— Royesse Iselle (she’s awesome!)
Betriz and Umegat were also great. Betriz is a great friend and I like that it is her who asks for the man’s hand when proposing her marriage. Umegat was cool too. I enjoyed reading his discussions with Cazaril and I think I know who his man servant really is. And Ista, Iselle’s mother who’s considered crazy, was an interesting character. I’d love to know more about her.
The writing was okay; it didn’t stand out to me. However I’m glad that I read this on my iPad because I was unfamiliar with many words. Reading this story made me realize that I need to expand my vocabulary. It also made me realize that I overlooked a clue from Robin Hobbs’s Liveship Traders series, which I’m buddy reading with Emily at Embuhlee liest. We’re currently on Mad Ship. In the Liveship Traders series, there is a liveship (an animated ship) named Paragon. When I first saw his name, I thought “Oh, that’s an interesting name. It must be a play on him being a pariah in his community,” which is probably true as well, but I didn’t realize that Paragon was an actual word until I read Curse of Chalion and saw it used in a sentence.
“Bergon is very warmed with your description of this paragon of Chalion.”
So now I know that paragon means the epitome of a particular thing, which makes me think of Paragon in a whole different way now. At this point in Mad Ship, he’s broken and depressed and a bit discombobulated, so I guess he will later become the best damn liveship EVER!!! I’m rooting for Paragon since I now know what his name means… Though maybe Hobb named him Paragon to be ironic. I guess I won’t know until the end of the series.
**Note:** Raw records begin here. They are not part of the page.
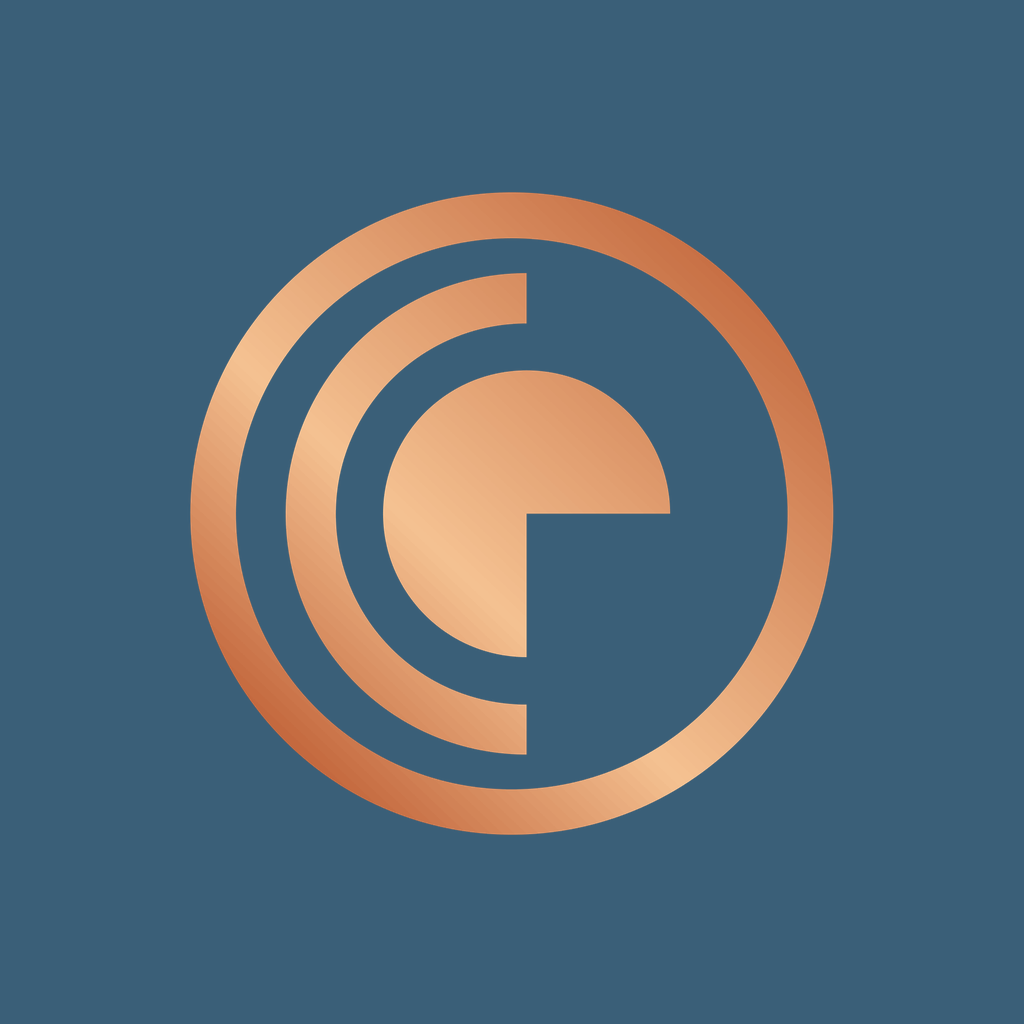
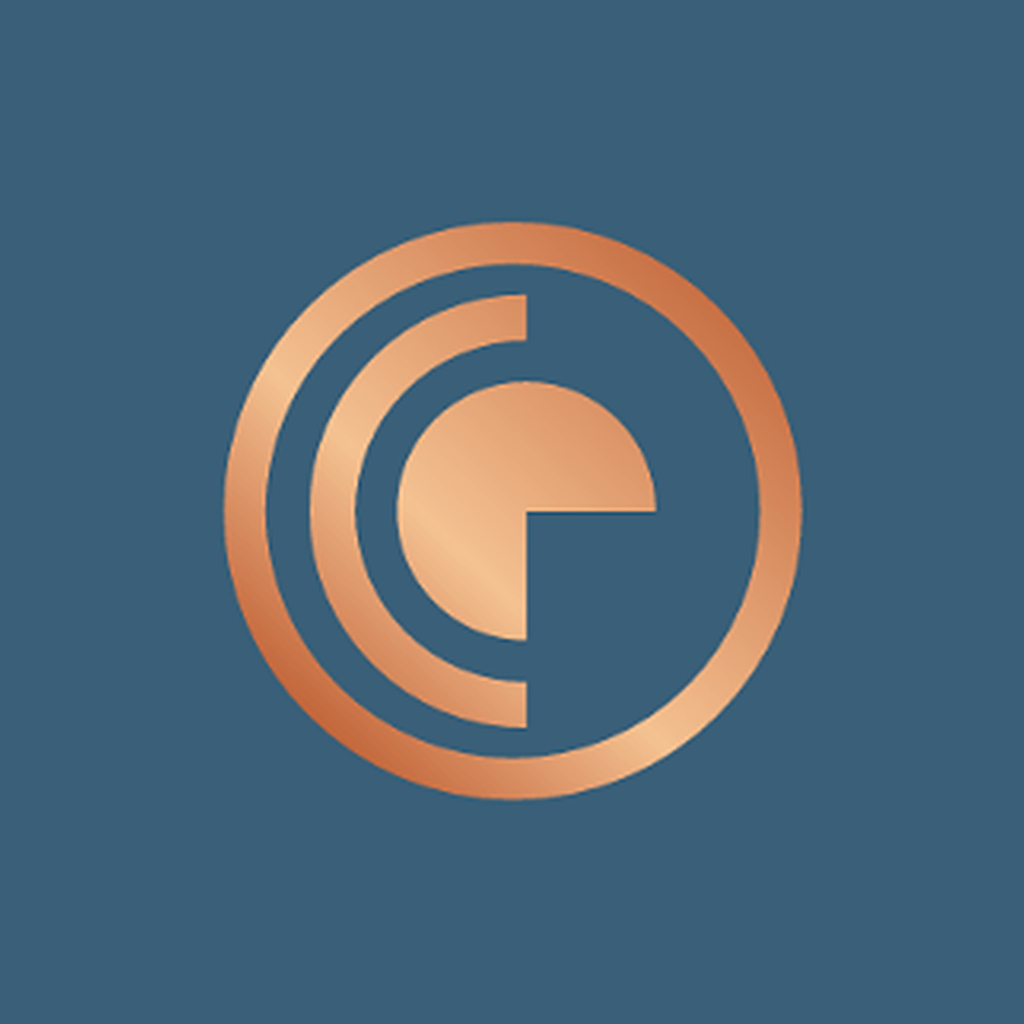
Mağaza hazırlığı: resmi logodan uygulama simgeleri, siteye yükleme betiği, mağaza metinleri
- assets/images: app-icon/resmi-logo setiyle değiştirildi (logo yalnızca ölçeklendi)
- scripts/uygulama/Siteye-Yukle: app-api.php ve gizlilik sayfasını FTP(S) ile yükler, sonra kontrol eder
- magaza/magaza-bilgileri.md: TR/EN mağaza adı, açıklama, anahtar kelime, gizlilik yanıtları
- .gitignore: yerel android/ios klasörleri EAS'e gitmesin (app.json ayarları geçerli olsun)
- src/css.d.ts: TypeScript 6 tip kontrolü global.css içe aktarmasında hata vermesin

Claude-Session: https://claude.ai/code/session_011JW28VkdMjRDYyUgifmGmi

Changed region(s): [[0.1875, 0.1875, 0.8125, 0.8125], [0.5, 0.5, 0.5312, 0.5312]]

diff --git a/apps/mobile/src/css.d.ts b/apps/mobile/src/css.d.ts
@@ -1,0 +1,2 @@
+// Stil dosyası içe aktarmaları (web için global.css) tip kontrolünde tanınsın.
+declare module '*.css';

diff --git a/apps/mobile/magaza/magaza-bilgileri.md b/apps/mobile/magaza/magaza-bilgileri.md
@@ -1,0 +1,66 @@
+# Mağaza bilgileri (App Store + Google Play)
+
+Mağaza formlarına kopyalanacak metinler. Uzunluk sınırları parantez içinde.
+
+## Ortak
+
+| Alan | Değer |
+| --- | --- |
+| Uygulama adı (30) | Lux Locations |
+| Paket / Bundle ID | `com.luxlocations.app` |
+| Kategori | Seyahat (Travel) |
+| Yaş sınırı | 4+ / Herkes (şiddet, kumar, kullanıcı içeriği yok) |
+| Fiyat | Ücretsiz, uygulama içi satın alma yok, reklam yok |
+| Destek / pazarlama adresi | https://luxlocationstours.com |
+| Gizlilik politikası | https://luxlocationstours.com/gizlilik/ |
+| İletişim e-postası | info@luxlocationstours.com |
+| Telefon | +90 539 611 41 90 |
+| Veri toplama (App Privacy / Data safety) | Veri toplanmıyor, izleme yok. Form, kullanıcının kendi WhatsApp'ından mesaj olarak gider. |
+| Şifreleme | Yalnızca standart HTTPS (muaf) |
+| Giriş gerekli mi? | Hayır (inceleme için demo hesap gerekmez) |
+
+## Türkçe
+
+**Alt başlık, iOS (30):** Özel turlar, oteller, Boğaz turu
+
+**Kısa açıklama, Google Play (80):** İstanbul merkezli özel turlar, seçkin oteller ve Boğaz yemekli tekne turu.
+
+**Açıklama (4000):**
+
+Lux Locations ile Türkiye yolculuğunuzu baştan sona size özel planlayın.
+
+• Seçkin oteller: otellerimizi fotoğrafları, odaları ve olanaklarıyla inceleyin, tek dokunuşla teklif isteyin.
+• Boğaz yemekli tekne turu: Türk gecesi eşliğinde Boğaz'da akşam yemeği.
+• Oda, grup ve toplantı-kongre rezervasyonu: tarihlerinizi ve tercihlerinizi yazın, talebiniz WhatsApp ile doğrudan ekibimize ulaşsın.
+• Özel turlar, VIP transfer, rehberlik, araç kiralama ve organizasyon.
+• 11 dil: Türkçe, English, العربية, Русский, Deutsch, Français, Español, Italiano, 中文, فارسی, Română.
+• İçerik sitemizle aynı anda güncellenir; internet yokken son indirilen içerik görünür.
+
+Hesap açmanız gerekmez, kişisel verinizi toplamayız.
+
+**Anahtar kelimeler, iOS (100):** istanbul,tur,otel,boğaz,tekne,transfer,kapadokya,rezervasyon,seyahat,vip,rehber,türkiye
+
+## English
+
+**Subtitle, iOS (30):** Private tours, hotels, Bosphorus
+
+**Short description, Google Play (80):** Private tours, hand-picked hotels and Bosphorus dinner cruise from Istanbul.
+
+**Description (4000):**
+
+Plan your trip to Türkiye your way with Lux Locations.
+
+• Hand-picked hotels: browse our hotels with photos, rooms and amenities, and ask for a quote in one tap.
+• Bosphorus dinner cruise with a Turkish night show.
+• Room, group and meeting & congress bookings: enter your dates and preferences and your request reaches our team directly on WhatsApp.
+• Private tours, VIP transfers, guiding, car rental and events.
+• 11 languages: Türkçe, English, العربية, Русский, Deutsch, Français, Español, Italiano, 中文, فارسی, Română.
+• Content updates together with our website; the last downloaded content stays available offline.
+
+No account needed, and we do not collect your personal data.
+
+**Keywords, iOS (100):** istanbul,tour,hotel,bosphorus,cruise,transfer,cappadocia,booking,travel,vip,guide,turkey
+
+## Ekran görüntüleri
+
+Site API'si yayına girince deneme sürümünden çekilecek (iPhone 6.9" 1320×2868, Android telefon 1080×1920) ve `magaza/ekran/` klasörüne konacak.

diff --git a/apps/mobile/README.md b/apps/mobile/README.md
@@ -32,7 +32,9 @@ Canlı veri adresi: `https://luxlocationstours.com/lx-content/app-api.php?lang=t
 - `apps/web/public/lx-content/app-api.php` → sunucuda `httpdocs/lx-content/app-api.php`
 - `apps/web/public/gizlilik/index.html` → sunucuda `httpdocs/gizlilik/index.html` (mağazaların istediği gizlilik politikası: `https://luxlocationstours.com/gizlilik/`)
 
-Başka dosyaya dokunulmaz.
+Başka dosyaya dokunulmaz. Yükleme betiği: `scripts/uygulama/Siteye-Yukle.bat` (iki dosyayı yanına aynı klasör yapısıyla koyup çalıştırın, FTP şifresini sorar).
+
+Mağaza formlarına girilecek metinler: `magaza/magaza-bilgileri.md`.
 
 ## Deneme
The story was great and was a nice break from what I usually read. It was also nice to see the world’s religion play a major part in the story. It makes me eager to read the other books in the series to see how it is used there. And did I mention it’s humorous? Cazaril is a little sarcastic sometimes. He made me laugh.
Buy | Borrow | Bypass
(I stole that from Book Riot. I think I’ll include it in my reviews from now on.)
If you are a fan of high fantasy and would like something a little different, I recommend you give this one a read.
Quotes and passages from the book:
“But have you really understood how powerless the gods are, when the lowest slave may exclude them from his heart?And if from his heart, then from the world as well, for the gods may not reach in except through living souls. If the gods could seize passage from anyone they wished, then men would be mere puppets. Only if they borrow or are given will from a willing creature, do they have a little channel through which to act.”
“A saint is not a virtuous soul, but an empty one. He — or she — gives the gift of their will to their god. And in renouncing action, makes action possible.”
“Only the saints would joke so about the gods, because it was either joke or scream, and they alone knew it was all the same to the gods.”
I just love this sentence: “Cazaril, Palli at his heels, strode out the Zangre gates dressed for winter riding, the saddlebags slung over his shoulder heavy with a change of clothes, a small fortune, theology, and arguable treason.”
“A rite done by rote.”
“Events may be horrible or inescapable. Men have always a choice — if not whether, the how, they may endure.”
“This was my life; it was enough.”
“…dying into this strange new birth…”
“Poetry — poetry might do it…I need words that mean more than they mean, words not just with height and width, but depth and weight, and other dimensions that I cannot even name.”